This was actually the first episode of Thundercats I ever watched, some time in 1987 when I became aware of the show and the toys. It’s actually an unusual episode to start with, because after the standard intro, Mumm-Ra and the Mutants are not in it at all. The purpose of the episode is to feature the Tuskas, represented here by pilot Turmagar, who flies a cross between a dragon and a biplane called a Gomplin, although in the toyline we just got a generic Tuska Warrior, who turn up here too.
The Tuskas are about to be attacked by the giant Technopede, which is like a gigantic, six-legged, robotic beaver, so Turmagar has come for help. The episode then has to see us on the way to Tuskania by sea, meaning encounters with the weird Black Widow Shark (a massive shark with spider legs) and the Vampire Mermaid, the latter of whom seduces Tygra with her siren song before almost killing him. Past that, they arrive at their destination at the same time as the Technopede, meaning battle.
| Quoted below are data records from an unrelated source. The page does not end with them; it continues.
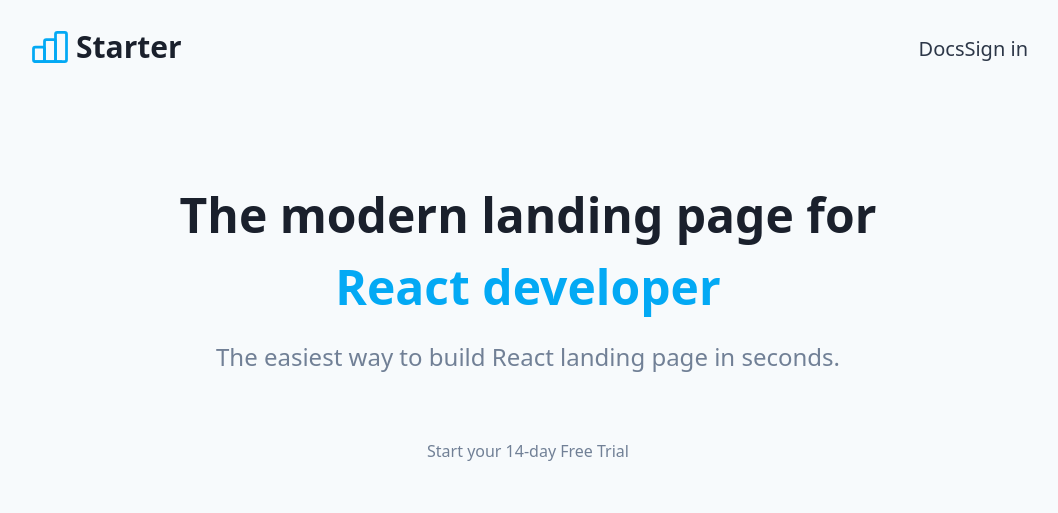
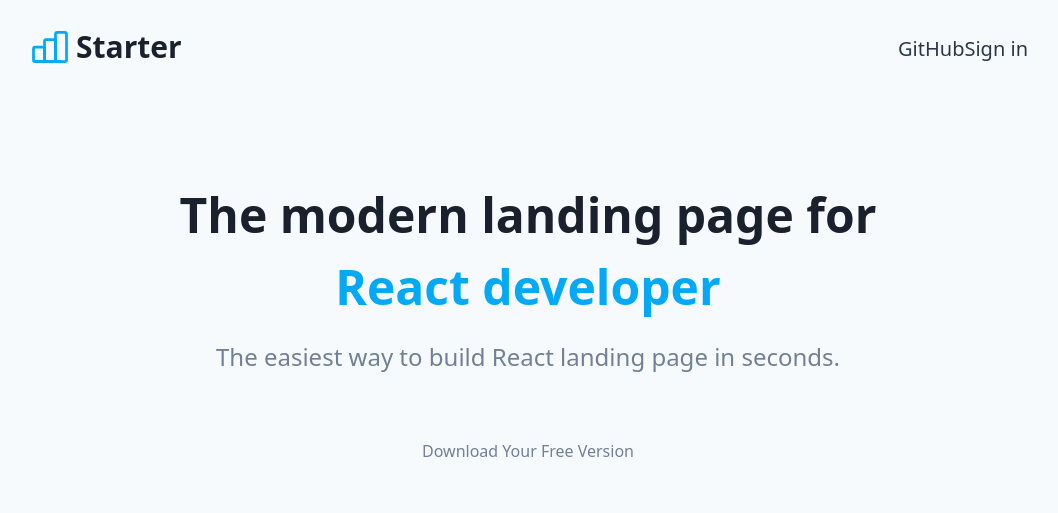
Before and after one commit to megaStar277/Next-JS-Landing-Page-Starter-Template, a Next.js app: page / in a window 1280 px wide. Shown: the top 513 px of the page, without its empty margins (112-1170 px from the left). Built offline with nearby package versions, Linux system fonts and the light colour scheme.

Commit message:
Add screenshot in README file

```diff
--- a/src/templates/Footer.tsx
+++ b/src/templates/Footer.tsx
@@ -89,7 +89,7 @@ const Footer = () => (
         </li>
         <li>
           <Link href="/">
-            <a>Blog</a>
+            <a>GitHub</a>
           </Link>
         </li>
       </CenteredFooter>
--- a/src/templates/Hero.tsx
+++ b/src/templates/Hero.tsx
@@ -15,7 +15,7 @@ const Hero = () => (
       <NavbarTwoColumns logo={<Logo xl />}>
         <li>
           <Link href="/">
-            <a>Docs</a>
+            <a>GitHub</a>
           </Link>
         </li>
         <li>
@@ -38,7 +38,7 @@ const Hero = () => (
         button={(
           <Link href="/">
             <a>
-              <Button xl>Start your 14-day Free Trial</Button>
+              <Button xl>Download Your Free Version</Button>
             </a>
           </Link>
         )}
```
Also changed, not shown: 1 other file (tests, documents, lock files or other folders).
Brilliant animation in this episode. Facially, the characters like Cheetara look a little thinner in the face than normal, but all lots of explosions as her bo staff and the weapons of Tygra and the others manage to grow to unbelievable lengths to entangle and destroy the Technopede, eventually toppling it. The Technopede doesn’t go down without a fight either, with about two dozen different laser cannons along its back and over its carapace. Just an unbelievable episode to look at, topping the colourful battle and explosions with Spidera in the episode Queen of 8 Legs.
Conclusion: The first season of Thundercats was nine times out of ten great to watch, and this smattering are all up to the usual quality. We’ll look back in tomorrow with three episodes of MASK!